In seemingly benign fashion, the initiative claims it uses “research and analysis to promote health and value in healthcare delivery and to support evidence-based health policy.” Sounds nice. But make no mistake, there is nothing evidence-based here. They are out for blood. And unless medical societies, hospitals, labor unions, patient advocates, and others engage with HHS during this implementation process and uphold the truth, the NSA’s regulations will be the minnow to their shark.
For example, last month, Loren Adler and Matthew Fiedler of USC-Brookings Schaeffer, along with Ben Ippolito, issued a lengthy brief entitled, “Recommendations for Implementing the No Surprises Act.” This paper has already been referenced widely.

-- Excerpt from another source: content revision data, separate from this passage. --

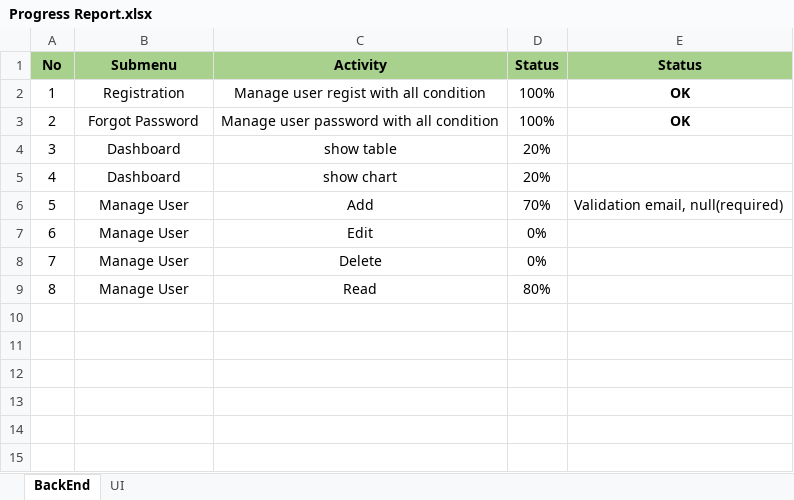
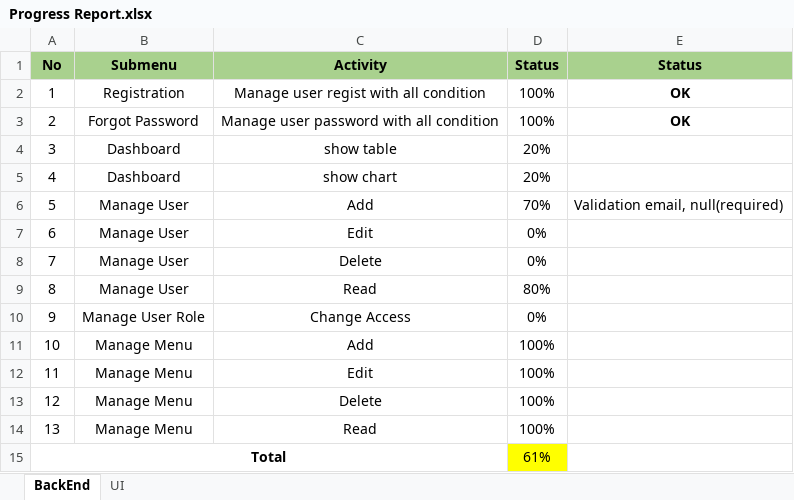
Before and after one commit to M4rc000/BookMSystem, an Excel workbook: Progress Report.xlsx, sheet BackEnd, drawn as a sheet; values as stored, in another font and other column widths than the file's, no borders; conditional formats not drawn; the diff names each change by its address in the sheet, - before the commit and + after, or states it on an @@ line.

```diff
--- a/Progress Report.xlsx (sheet BackEnd)
+++ b/Progress Report.xlsx (sheet BackEnd)
+row 10: 9 | Manage User Role | Change Access | 0%
+row 11: 10 | Manage Menu | Add | 100%
+row 12: 11 | Manage Menu | Edit | 100%
+row 13: 12 | Manage Menu | Delete | 100%
+row 14: 13 | Manage Menu | Read | 100%
+row 15: Total |  |  | 61%
```
Also changed, not shown: 11 other files.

As a matter of fact, according to a study, Brookings is the most frequently cited think tank by U.S. media and politicians. Well played, Big Insurance.

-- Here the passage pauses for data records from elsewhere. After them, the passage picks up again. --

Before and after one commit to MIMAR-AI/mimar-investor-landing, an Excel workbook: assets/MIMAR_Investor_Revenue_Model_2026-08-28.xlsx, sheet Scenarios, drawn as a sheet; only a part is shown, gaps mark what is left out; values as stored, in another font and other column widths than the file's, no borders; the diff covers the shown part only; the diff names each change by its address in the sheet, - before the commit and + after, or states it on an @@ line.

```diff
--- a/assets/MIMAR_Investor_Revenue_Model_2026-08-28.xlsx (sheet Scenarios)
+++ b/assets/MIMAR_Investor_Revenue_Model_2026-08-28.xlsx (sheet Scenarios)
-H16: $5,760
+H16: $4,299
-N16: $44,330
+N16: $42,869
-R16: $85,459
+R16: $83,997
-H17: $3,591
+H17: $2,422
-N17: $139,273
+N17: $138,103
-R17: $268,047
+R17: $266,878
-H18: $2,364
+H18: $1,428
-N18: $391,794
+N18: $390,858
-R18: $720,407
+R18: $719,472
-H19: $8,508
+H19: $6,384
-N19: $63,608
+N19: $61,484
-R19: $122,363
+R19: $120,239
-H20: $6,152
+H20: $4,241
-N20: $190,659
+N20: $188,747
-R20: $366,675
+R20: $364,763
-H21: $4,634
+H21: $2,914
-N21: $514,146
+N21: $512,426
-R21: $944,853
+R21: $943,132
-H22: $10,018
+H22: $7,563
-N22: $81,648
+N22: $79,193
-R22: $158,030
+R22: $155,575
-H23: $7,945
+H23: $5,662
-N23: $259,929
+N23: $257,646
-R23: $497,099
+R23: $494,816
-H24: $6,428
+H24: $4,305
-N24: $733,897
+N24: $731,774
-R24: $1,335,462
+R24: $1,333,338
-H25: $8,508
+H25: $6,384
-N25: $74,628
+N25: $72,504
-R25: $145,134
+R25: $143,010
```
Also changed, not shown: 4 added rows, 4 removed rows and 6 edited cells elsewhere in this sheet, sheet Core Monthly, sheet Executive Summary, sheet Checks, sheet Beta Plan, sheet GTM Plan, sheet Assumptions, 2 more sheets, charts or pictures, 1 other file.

It is hoped, however, that regulators at HHS do not take the bait. These recommendations have nothing to do with making sure the NSA is implemented fairly, or correctly. Their modus operandi is hijacking the law’s IDR decision-making so that insurers win each case brought to arbitration every time. That means more profits for their benefactors; and the rest of us, we get stuck with higher costs, narrower insurance coverage networks, and fewer physicians.
Case in point: Messrs. Adler, Fiedler, and Ippolito write, “The No Surprises Act instructs arbitrators to consider several factors in their decisions.” That is indeed true. They continue by saying, however, that the NSA “provides essentially no guidance on how these various factors should enter into arbitrators’ decisions.” Pinocchio’s nose is growing. The Committees on Ways and Means, Energy and Commerce, and Education and Labor explicitly stated in a joint document that “the arbitrator must equally consider many factors.” In complex legislation like the NSA, “equally consider” is about as straight forward as it gets.

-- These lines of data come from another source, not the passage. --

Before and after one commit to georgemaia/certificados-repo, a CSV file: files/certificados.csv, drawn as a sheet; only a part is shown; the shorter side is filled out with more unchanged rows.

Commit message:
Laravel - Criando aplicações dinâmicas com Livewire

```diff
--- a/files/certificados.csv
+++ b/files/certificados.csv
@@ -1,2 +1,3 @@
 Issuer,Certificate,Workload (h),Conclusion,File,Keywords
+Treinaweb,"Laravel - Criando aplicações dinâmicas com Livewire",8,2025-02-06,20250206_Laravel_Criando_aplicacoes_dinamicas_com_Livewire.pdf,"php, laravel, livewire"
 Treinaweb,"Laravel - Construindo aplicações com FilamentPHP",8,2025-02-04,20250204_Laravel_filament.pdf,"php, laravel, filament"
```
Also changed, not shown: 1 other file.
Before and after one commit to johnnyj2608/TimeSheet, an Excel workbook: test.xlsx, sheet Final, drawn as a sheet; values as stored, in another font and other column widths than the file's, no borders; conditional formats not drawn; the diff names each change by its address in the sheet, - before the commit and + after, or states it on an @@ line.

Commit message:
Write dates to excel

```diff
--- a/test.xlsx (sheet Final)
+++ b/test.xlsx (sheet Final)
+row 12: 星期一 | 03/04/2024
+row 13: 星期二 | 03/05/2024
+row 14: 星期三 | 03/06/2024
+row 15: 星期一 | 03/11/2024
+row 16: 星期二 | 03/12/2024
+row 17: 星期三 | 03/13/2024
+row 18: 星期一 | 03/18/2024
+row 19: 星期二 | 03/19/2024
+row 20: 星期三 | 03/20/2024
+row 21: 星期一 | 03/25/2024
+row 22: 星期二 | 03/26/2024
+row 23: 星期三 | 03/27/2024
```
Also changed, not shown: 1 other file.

What is more, Adler, Fielder, and Ippolito suggest “that the agencies craft guidance with the goal of anchoring arbitration outcomes to the qualifying payment amount.” Pinocchio’s nose is now stretching from the House chamber to the Senate chamber.
Of course that is their suggestion, because the qualifying payment amount in this case is the median, in-network rate. That is the health insurance monopolies’ own, made-up payment rate. It has no real bearing to the market rate of care provided in the real world. The authors even admit that, by skewing (“anchoring” minus the façade) the IDR entity’s decision toward the insurers’ preferred rate, “the predictability of arbitration outcomes”, they assert, “would increase.” The bedrock of our country’s arbitration system is fair and impartial judges. If the outcome of a case brought to IDR is already decided in favor of the health insurance company before it starts, then the whole mission, goal, and intent of the NSA’s most important provision is already crushed.
During this season of renewal, it is hoped that many other organizations and individuals rise and weigh in with HHS, and in particular its Center for Consumer Information and Insurance Oversight (CCIIO), over the regulatory implementation of the NSA. The stakes are too high to simply let health insurance companies dictate the rules of engagement. Because if the sharks win, the vast majority of us will end up paying dearly.
Christopher Sheeron is president of Action for Health